Nguyen, H.T., A.T. Nguyen, B.W. Lee and J.J. Schoenau . 2002. Korean Journal Crop Science 47: 108-115.


The effects of long-term fertilization on soil properties and nutrient availability are not well documented for cassava cultivation in Vietnam. In 1990, field research plots were established with 12 treatments to test the effect of different rates of nitrogen (N), phosphorus (P) and potassium (K) on soil properties in Acrisols at Thai Nguyen University in North Vietnam. In 1999, composite soil samples (0 to 20 cm depth) were collected from eight selected plots for measurements of nutrient supply rates by ion exchange membrane probes and for growing corn and canola in a growth chamber with and without added lime. Generally, long-term N fertilization increased available N supply rates but decreased available K and magnesium (Mg).  Long-term P applications increased canola N, calcium (Ca) and Mg uptake. Canola P uptake increased with increased P rates only when lime was added. Long-term K applications increased canola N, K, Ca, and Mg uptake but only significantly increased corn N uptake. Liming significantly increased uptake of N, P, K, Ca, Mg, and sulfur (S) for both corn and canola. However, ammonium (NH4-N), K and Mg soil supply rates were reduced when lime was added, due to competition between Ca from the added lime and other nutrients.

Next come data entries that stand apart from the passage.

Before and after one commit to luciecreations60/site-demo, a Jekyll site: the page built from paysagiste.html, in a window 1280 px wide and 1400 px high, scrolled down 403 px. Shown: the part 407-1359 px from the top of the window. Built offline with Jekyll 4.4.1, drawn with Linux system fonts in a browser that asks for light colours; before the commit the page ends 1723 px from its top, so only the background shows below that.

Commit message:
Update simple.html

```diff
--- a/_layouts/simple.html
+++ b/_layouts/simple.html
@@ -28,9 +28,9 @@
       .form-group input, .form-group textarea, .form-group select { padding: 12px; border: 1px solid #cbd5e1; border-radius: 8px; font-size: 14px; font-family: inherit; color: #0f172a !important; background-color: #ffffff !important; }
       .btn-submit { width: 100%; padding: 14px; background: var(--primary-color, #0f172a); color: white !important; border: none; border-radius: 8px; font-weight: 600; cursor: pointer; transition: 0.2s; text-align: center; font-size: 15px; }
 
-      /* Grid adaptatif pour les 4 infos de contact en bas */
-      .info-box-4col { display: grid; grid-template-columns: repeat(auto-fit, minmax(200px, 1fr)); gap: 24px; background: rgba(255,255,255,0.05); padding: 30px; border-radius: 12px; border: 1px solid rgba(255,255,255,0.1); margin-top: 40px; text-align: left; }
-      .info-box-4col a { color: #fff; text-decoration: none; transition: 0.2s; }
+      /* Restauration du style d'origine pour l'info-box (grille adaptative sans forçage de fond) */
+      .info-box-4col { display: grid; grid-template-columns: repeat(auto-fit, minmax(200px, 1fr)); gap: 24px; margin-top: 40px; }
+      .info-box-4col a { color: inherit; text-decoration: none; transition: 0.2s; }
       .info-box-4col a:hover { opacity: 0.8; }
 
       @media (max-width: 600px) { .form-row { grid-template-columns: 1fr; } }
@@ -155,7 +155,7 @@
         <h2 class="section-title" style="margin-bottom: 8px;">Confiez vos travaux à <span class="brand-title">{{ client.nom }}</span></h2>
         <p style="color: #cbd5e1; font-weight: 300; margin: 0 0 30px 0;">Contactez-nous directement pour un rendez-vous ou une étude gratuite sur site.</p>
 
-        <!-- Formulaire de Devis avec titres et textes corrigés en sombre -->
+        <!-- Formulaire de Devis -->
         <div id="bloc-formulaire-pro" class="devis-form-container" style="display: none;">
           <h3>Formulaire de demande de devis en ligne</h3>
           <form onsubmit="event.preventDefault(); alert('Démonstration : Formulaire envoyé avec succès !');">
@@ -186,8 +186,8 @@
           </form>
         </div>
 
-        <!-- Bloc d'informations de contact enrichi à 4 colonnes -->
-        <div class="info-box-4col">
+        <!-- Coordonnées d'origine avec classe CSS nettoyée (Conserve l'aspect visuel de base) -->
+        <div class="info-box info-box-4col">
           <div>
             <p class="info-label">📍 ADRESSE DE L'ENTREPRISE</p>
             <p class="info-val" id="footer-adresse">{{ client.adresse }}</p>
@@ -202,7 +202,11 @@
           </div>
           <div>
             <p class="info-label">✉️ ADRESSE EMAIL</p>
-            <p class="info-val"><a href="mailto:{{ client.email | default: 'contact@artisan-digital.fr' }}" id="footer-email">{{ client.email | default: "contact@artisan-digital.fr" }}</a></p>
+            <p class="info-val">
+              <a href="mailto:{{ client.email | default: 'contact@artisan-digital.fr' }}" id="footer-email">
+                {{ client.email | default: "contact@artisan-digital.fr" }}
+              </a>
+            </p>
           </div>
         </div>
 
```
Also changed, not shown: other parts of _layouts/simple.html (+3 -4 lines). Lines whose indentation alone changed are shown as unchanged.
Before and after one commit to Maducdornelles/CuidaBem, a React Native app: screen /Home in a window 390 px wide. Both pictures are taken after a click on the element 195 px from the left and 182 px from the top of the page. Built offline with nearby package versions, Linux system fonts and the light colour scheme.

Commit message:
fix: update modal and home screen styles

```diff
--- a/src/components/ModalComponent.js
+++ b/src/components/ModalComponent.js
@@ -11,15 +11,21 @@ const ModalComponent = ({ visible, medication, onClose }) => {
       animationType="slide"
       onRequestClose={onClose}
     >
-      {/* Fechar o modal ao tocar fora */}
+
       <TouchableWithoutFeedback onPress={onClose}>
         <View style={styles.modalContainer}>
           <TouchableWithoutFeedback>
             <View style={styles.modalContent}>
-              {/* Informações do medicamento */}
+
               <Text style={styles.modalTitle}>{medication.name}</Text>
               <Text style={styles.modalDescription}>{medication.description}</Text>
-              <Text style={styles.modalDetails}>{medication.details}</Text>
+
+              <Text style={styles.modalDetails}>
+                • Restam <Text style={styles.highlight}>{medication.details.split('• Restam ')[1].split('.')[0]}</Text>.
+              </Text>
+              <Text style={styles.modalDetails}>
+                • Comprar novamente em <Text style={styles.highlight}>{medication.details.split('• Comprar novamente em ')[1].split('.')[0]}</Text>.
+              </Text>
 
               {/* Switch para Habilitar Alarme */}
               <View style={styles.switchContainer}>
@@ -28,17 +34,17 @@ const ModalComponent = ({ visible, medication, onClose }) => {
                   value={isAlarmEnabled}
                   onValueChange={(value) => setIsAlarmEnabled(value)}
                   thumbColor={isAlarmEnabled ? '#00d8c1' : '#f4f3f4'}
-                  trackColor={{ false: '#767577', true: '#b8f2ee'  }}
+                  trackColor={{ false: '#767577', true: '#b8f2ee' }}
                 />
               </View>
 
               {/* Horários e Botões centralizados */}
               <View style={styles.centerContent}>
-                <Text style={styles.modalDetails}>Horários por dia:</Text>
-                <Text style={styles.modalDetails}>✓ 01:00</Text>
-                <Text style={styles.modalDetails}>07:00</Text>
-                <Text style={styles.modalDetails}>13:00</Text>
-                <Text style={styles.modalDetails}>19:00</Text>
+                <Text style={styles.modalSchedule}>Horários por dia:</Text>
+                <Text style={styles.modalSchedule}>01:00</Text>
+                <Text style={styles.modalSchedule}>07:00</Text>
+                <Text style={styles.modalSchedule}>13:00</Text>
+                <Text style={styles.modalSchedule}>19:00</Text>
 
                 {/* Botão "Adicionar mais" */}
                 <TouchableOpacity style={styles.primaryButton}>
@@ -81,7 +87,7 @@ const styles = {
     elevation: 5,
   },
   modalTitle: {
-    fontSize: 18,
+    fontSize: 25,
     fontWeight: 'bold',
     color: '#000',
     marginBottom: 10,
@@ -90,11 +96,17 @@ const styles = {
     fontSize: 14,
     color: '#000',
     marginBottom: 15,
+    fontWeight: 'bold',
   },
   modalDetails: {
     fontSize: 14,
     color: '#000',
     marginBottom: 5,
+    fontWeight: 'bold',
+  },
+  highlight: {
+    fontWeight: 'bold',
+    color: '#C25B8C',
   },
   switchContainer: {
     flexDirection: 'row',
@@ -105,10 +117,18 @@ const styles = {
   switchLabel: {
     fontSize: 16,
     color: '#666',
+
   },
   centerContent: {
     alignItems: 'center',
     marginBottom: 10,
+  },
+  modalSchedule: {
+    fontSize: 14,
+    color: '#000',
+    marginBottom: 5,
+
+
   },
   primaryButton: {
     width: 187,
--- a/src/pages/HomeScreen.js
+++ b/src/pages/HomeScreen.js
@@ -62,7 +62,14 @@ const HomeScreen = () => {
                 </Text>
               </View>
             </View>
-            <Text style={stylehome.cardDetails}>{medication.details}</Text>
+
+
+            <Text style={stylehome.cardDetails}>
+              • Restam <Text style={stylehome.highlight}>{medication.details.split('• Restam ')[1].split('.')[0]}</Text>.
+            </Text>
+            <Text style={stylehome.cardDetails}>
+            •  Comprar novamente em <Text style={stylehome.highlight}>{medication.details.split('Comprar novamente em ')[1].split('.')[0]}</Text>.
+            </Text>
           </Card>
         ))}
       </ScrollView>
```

Key Words

cassava, long-term fertilization, resin membrane, soil nutrient